__Task to carry out__
Nothing but the pictures gets dropped; retype every entry exactly.

__Available data__
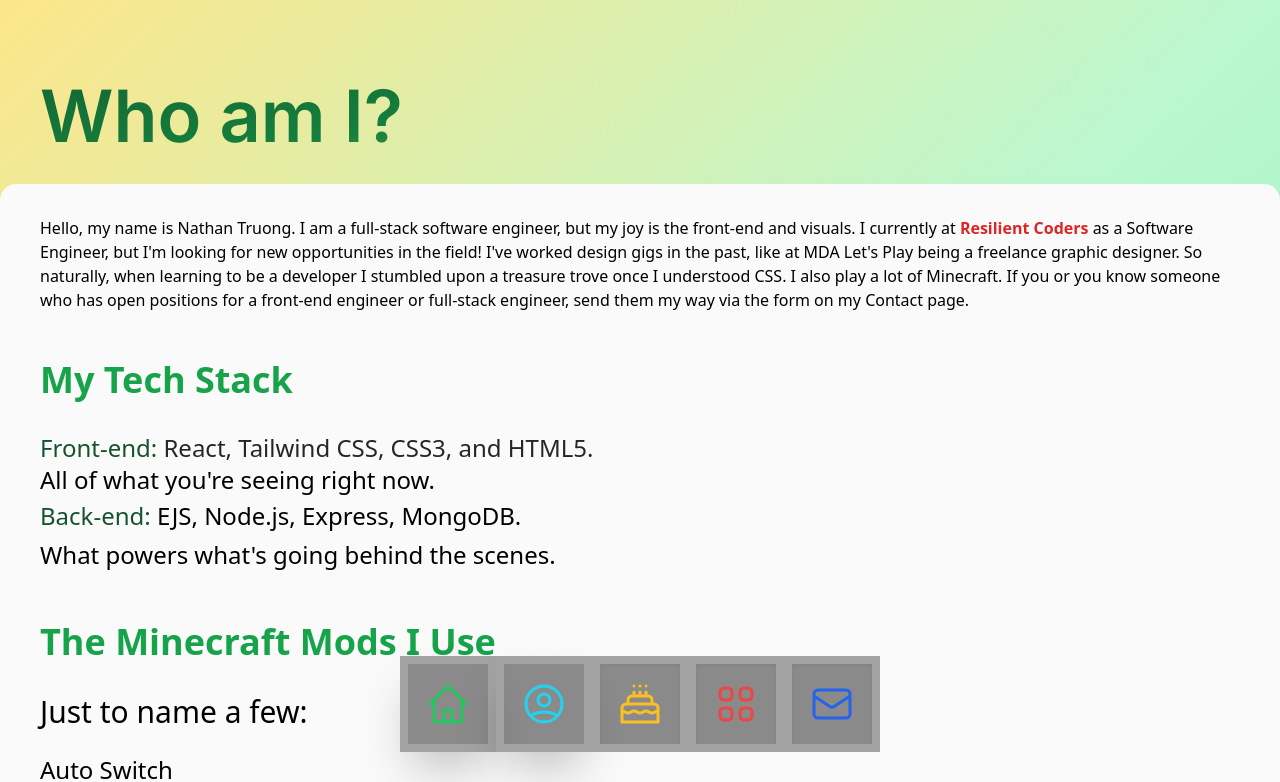
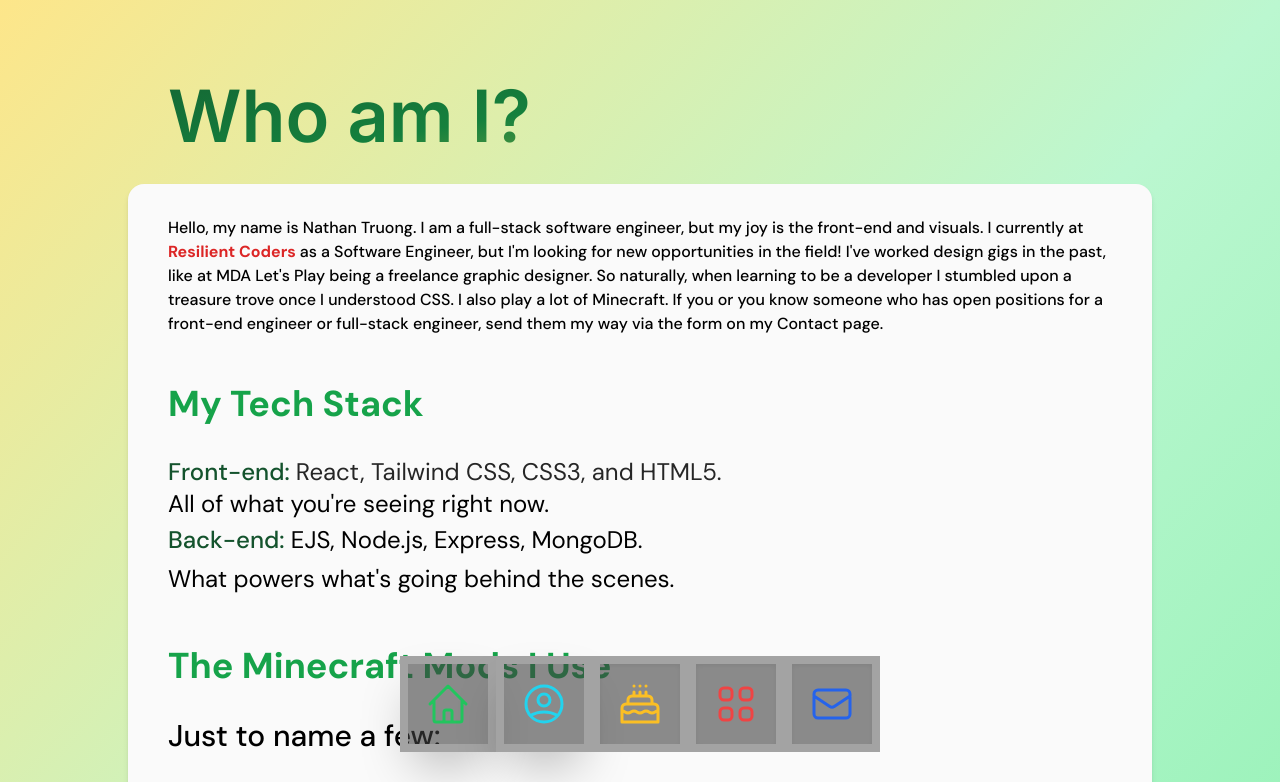
Before and after one commit to nktruong/portfolio, a React (Create React App) app: page /about in a window 1280 px wide. Shown: the top 782 px of the page. Built offline with nearby package versions, Linux system fonts and the light colour scheme; a web font is replaced by a local one; what @tailwindcss/typography would draw is missing.

Commit message:
Container component is now a wrap around About page
Thanks to Nick (RC), Ray and Travis from VC for the mentorship

```diff
--- a/src/components/container.js
+++ b/src/components/container.js
@@ -1,6 +1,9 @@
-function Container( ) {
+function Container( props ) {
+  const children = props.children
   return (
     <div className="max-w-5xl pb-48 mx-auto animate-fade-in-down font-dm ">
+      {/* <h1>{ props.message }</h1> */}
+      { children }
     </div>
   )
 }
--- a/src/pages/About.js
+++ b/src/pages/About.js
@@ -1,8 +1,9 @@
 import { Link } from 'react-router-dom'
+import Container from '../components/Container'
 
 function About(){
   return (
-    <>
+    <Container message="Travis is cool">
         <h1 className="font-inter px-10 pt-20 pb-8 lg:text-7xl text-4xl font-semibold from-green-900 via-green-700 to-yellow-300 text-transparent bg-clip-text caret-pink-600 bg-gradient-to-br dark:from-purple-500 dark:via-purple-400 dark:to-fuchsia-100">Who am I?</h1>
 
         <div className="bg-gray-50 px-10 py-8 space-y-12 rounded-2xl shadow-md">
@@ -44,7 +45,7 @@ function About(){
             </div>
           </div>
         </div>
-    </>
+    </Container>
   );
 }
 
```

__Your response__
Before and after one commit to nktruong/portfolio, a React (Create React App) app: page /about in a window 1280 px wide. Shown: the top 782 px of the page. Built offline with nearby package versions, Linux system fonts and the light colour scheme; a web font is replaced by a local one; what @tailwindcss/typography would draw is missing.

Commit message:
Container component is now a wrap around About page
Thanks to Nick (RC), Ray and Travis from VC for the mentorship

```diff
--- a/src/components/container.js
+++ b/src/components/container.js
@@ -1,6 +1,9 @@
-function Container( ) {
+function Container( props ) {
+  const children = props.children
   return (
     <div className="max-w-5xl pb-48 mx-auto animate-fade-in-down font-dm ">
+      {/* <h1>{ props.message }</h1> */}
+      { children }
     </div>
   )
 }
--- a/src/pages/About.js
+++ b/src/pages/About.js
@@ -1,8 +1,9 @@
 import { Link } from 'react-router-dom'
+import Container from '../components/Container'
 
 function About(){
   return (
-    <>
+    <Container message="Travis is cool">
         <h1 className="font-inter px-10 pt-20 pb-8 lg:text-7xl text-4xl font-semibold from-green-900 via-green-700 to-yellow-300 text-transparent bg-clip-text caret-pink-600 bg-gradient-to-br dark:from-purple-500 dark:via-purple-400 dark:to-fuchsia-100">Who am I?</h1>
 
         <div className="bg-gray-50 px-10 py-8 space-y-12 rounded-2xl shadow-md">
@@ -44,7 +45,7 @@ function About(){
             </div>
           </div>
         </div>
-    </>
+    </Container>
   );
 }
 
```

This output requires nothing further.